Task to complete> Your answer is to be every line of the material that includes the string "will".

Records supplied>
....
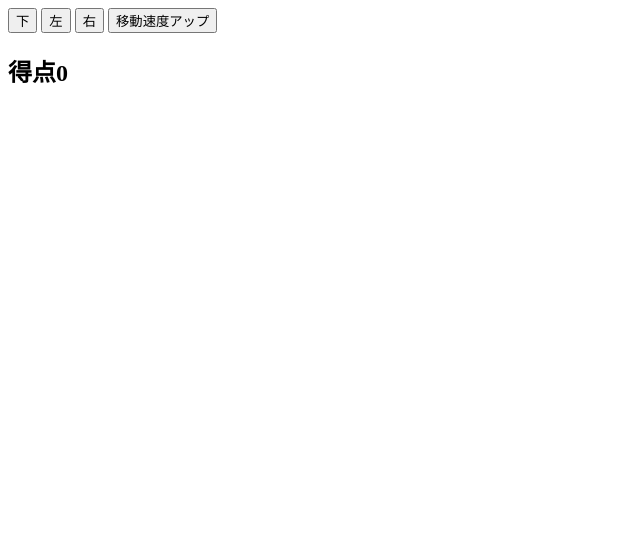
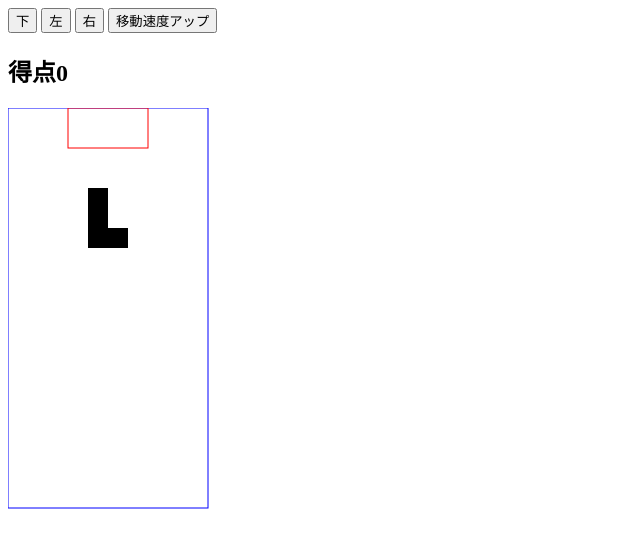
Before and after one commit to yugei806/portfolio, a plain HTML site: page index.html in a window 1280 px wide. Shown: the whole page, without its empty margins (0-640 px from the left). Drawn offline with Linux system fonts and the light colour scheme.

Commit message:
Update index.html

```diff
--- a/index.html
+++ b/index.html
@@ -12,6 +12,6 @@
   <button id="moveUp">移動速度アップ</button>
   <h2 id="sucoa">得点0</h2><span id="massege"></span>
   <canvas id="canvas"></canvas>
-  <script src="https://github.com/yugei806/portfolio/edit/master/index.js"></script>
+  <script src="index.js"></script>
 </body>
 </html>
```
....
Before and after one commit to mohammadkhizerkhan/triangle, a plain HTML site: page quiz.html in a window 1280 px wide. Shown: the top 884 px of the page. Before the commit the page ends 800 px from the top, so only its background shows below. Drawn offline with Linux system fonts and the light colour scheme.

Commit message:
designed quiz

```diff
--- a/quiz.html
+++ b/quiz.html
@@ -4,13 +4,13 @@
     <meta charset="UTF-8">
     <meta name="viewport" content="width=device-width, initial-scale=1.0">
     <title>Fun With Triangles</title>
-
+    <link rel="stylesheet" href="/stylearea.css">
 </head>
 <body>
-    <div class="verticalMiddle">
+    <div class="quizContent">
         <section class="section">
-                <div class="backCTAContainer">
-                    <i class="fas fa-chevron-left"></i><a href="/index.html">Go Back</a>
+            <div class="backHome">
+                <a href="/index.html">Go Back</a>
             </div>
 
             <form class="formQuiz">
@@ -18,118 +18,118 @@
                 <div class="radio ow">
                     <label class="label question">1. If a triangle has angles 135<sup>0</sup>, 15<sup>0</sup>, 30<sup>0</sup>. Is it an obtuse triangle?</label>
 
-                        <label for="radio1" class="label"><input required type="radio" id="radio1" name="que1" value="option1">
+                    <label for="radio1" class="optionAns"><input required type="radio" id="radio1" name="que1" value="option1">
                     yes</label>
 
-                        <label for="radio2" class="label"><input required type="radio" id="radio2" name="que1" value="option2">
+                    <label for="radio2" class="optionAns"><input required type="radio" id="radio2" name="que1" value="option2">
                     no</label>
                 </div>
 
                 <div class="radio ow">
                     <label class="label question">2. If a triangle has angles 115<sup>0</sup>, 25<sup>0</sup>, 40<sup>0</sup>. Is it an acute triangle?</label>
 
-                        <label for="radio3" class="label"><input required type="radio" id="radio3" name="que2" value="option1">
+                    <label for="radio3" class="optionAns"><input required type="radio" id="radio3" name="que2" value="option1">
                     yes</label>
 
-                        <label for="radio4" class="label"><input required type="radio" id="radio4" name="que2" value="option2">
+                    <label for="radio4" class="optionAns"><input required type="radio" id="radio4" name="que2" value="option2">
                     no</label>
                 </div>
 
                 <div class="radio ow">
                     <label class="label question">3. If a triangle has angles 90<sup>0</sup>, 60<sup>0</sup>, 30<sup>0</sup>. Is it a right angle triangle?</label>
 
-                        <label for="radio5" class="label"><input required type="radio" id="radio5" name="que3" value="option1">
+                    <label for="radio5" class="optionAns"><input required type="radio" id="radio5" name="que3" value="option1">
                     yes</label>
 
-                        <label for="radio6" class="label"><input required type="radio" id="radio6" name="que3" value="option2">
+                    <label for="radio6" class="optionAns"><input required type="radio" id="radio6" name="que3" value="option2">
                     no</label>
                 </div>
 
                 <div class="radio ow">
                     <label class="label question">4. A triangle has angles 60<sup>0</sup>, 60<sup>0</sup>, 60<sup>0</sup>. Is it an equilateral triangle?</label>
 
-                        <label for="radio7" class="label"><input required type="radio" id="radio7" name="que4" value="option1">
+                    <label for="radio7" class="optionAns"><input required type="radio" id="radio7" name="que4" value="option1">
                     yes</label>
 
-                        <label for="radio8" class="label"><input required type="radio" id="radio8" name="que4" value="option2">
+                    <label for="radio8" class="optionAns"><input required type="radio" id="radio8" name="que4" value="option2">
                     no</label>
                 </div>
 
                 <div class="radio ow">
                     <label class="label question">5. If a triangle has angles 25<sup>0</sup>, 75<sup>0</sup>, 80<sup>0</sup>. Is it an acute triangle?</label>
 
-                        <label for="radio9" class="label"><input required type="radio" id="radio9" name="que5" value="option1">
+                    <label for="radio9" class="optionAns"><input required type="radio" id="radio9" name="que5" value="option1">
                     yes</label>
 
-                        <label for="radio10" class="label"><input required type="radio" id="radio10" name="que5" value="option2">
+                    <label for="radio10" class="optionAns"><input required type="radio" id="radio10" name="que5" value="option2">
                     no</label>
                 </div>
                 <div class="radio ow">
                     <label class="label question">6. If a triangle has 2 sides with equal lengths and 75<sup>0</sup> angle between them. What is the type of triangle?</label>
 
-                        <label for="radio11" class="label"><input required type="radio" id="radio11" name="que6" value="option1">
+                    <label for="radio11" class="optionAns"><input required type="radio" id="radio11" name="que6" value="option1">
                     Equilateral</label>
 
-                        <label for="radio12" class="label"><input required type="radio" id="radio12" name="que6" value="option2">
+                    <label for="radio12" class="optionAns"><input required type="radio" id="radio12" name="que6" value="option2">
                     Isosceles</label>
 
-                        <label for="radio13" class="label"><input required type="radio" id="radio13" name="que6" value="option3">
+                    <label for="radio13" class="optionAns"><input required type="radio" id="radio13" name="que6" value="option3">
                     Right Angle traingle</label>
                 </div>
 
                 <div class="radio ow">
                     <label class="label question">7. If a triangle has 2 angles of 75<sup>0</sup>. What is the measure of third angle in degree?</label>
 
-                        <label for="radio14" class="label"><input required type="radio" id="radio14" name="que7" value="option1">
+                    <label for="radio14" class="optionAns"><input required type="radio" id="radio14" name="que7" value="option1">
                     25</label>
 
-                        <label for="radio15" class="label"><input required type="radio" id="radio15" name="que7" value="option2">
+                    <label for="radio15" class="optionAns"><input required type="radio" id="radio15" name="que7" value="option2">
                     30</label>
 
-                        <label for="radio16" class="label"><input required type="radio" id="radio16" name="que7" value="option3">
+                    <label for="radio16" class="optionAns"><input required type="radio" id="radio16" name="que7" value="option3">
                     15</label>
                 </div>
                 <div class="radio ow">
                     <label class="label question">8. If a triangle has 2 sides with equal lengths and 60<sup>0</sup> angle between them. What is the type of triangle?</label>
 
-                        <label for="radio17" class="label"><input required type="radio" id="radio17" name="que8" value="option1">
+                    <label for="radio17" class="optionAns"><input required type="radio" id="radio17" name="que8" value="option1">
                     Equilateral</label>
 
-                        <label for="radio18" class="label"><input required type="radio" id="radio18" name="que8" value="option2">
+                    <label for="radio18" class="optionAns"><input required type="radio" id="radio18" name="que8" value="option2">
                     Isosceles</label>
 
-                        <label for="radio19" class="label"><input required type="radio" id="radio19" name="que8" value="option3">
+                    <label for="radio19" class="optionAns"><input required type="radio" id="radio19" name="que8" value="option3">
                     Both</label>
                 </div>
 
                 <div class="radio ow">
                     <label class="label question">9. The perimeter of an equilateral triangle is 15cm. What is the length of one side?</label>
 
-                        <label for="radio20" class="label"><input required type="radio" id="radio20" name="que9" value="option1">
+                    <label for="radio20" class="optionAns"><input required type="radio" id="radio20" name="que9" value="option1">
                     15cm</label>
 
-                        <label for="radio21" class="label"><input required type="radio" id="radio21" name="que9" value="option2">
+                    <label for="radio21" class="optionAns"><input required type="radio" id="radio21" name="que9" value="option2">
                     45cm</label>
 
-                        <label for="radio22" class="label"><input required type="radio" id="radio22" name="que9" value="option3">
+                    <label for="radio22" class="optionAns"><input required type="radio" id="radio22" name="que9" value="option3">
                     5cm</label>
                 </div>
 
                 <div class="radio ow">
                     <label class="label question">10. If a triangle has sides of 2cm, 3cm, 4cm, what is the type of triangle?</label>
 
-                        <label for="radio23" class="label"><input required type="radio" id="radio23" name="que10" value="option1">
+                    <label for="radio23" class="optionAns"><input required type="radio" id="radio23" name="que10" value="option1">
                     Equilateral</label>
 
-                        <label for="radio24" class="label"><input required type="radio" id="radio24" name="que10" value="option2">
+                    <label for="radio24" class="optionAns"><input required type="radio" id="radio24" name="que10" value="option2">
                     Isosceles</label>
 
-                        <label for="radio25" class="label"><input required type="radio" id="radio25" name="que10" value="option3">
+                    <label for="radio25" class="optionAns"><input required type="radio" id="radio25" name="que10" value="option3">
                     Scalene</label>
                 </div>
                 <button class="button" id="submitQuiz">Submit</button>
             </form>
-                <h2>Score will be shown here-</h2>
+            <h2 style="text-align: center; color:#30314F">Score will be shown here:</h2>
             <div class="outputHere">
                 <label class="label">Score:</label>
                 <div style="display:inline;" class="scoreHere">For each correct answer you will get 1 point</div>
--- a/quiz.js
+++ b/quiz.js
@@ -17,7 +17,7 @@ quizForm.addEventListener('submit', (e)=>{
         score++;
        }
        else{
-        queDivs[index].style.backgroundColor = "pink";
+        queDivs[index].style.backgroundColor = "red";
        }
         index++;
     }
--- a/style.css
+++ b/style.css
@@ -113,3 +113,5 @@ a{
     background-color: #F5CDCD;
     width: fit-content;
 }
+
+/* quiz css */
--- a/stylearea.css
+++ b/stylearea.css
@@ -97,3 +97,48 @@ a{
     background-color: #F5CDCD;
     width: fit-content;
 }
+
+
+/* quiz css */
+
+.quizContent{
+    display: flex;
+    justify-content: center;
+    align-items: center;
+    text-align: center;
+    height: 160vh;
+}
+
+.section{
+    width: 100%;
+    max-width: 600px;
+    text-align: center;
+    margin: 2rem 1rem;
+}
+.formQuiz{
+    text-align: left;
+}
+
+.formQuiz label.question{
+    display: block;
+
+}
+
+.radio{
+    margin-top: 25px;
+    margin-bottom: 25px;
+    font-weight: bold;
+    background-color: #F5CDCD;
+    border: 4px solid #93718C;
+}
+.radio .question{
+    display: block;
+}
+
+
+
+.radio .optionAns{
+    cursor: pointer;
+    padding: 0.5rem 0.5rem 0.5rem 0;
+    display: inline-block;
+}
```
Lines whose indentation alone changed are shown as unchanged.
....
Exercise solution>
-                <h2>Score will be shown here-</h2>
+            <h2 style="text-align: center; color:#30314F">Score will be shown here:</h2>
                 <div style="display:inline;" class="scoreHere">For each correct answer you will get 1 point</div>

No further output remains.